• [ACTIVITY] All that is needed is each line of the entries holding the word "static", copied as it stands.

---*---

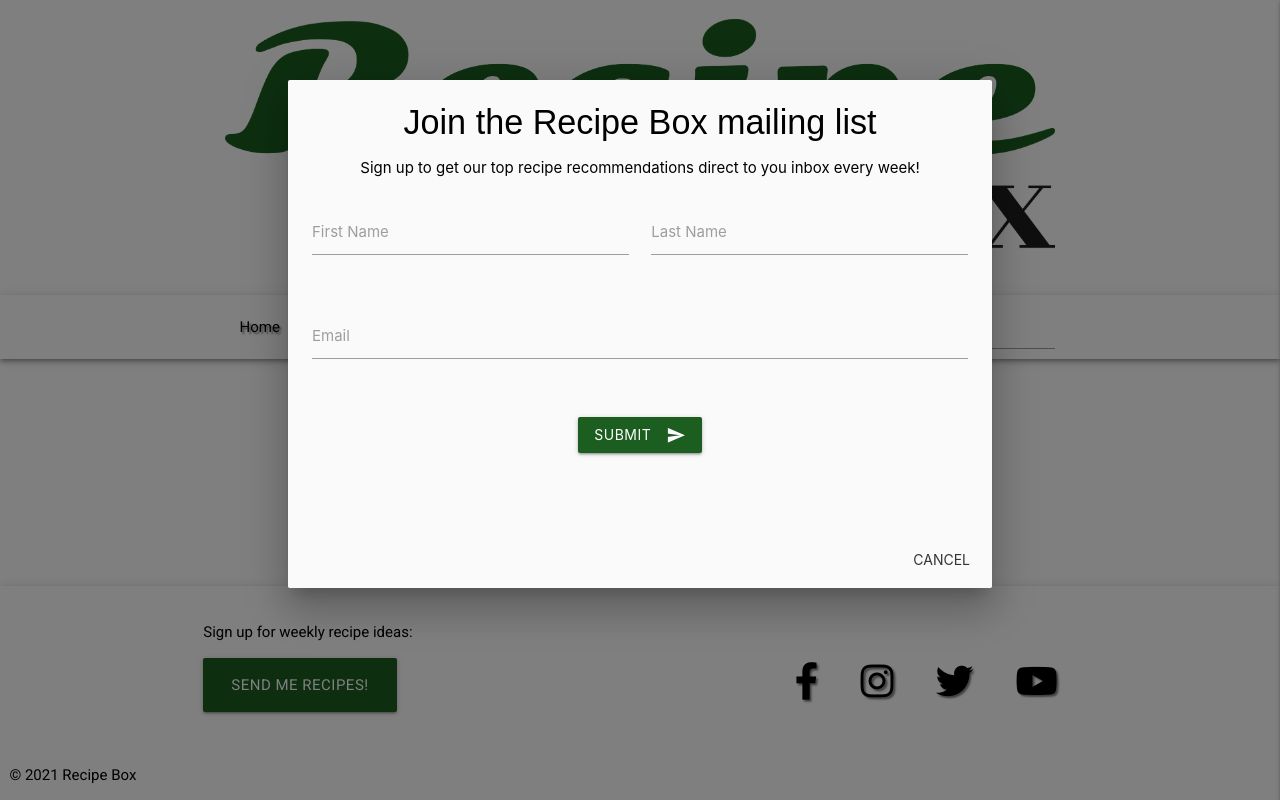
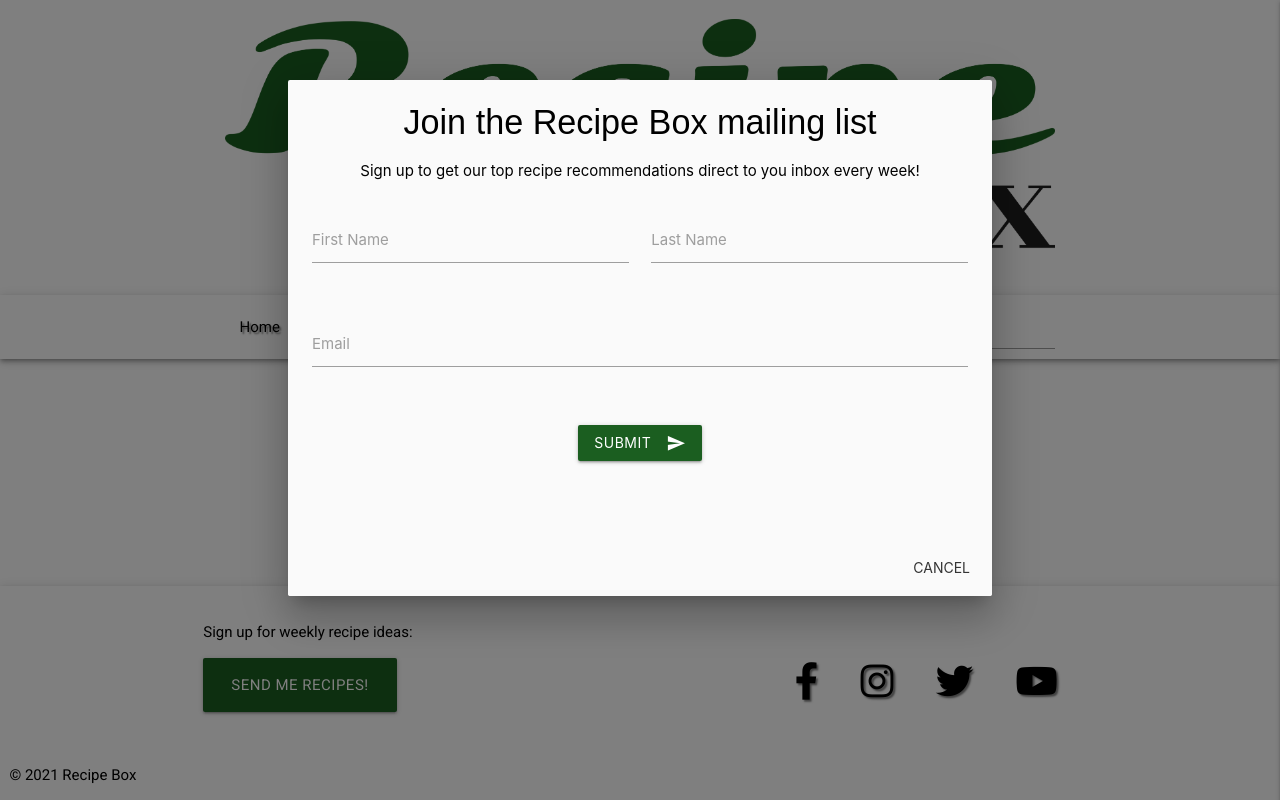
Before and after one commit to theopmw/recipe-box, a Flask app: page /recipes in a window 1280 px wide, after a click on "SEND ME RECIPES!". Run offline with Flask 2, Linux system fonts and the light colour scheme; data that the repository does not hold is empty; some libraries are stand-ins or nearby versions; some web fonts are replaced.

Commit message:
Add footer modal styling

```diff
--- a/static/css/style.css
+++ b/static/css/style.css
@@ -306,6 +306,11 @@ Footer
   padding-left: 0.625rem;
 }
 
+.modal-text {
+  margin: 1.25rem 0 1.25rem 0;
+}
+
+
 /*
 ------------------------------------------
 MEDIA QUERIES
```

---*---

• [EXERCISE RESPONSE]
--- a/static/css/style.css
+++ b/static/css/style.css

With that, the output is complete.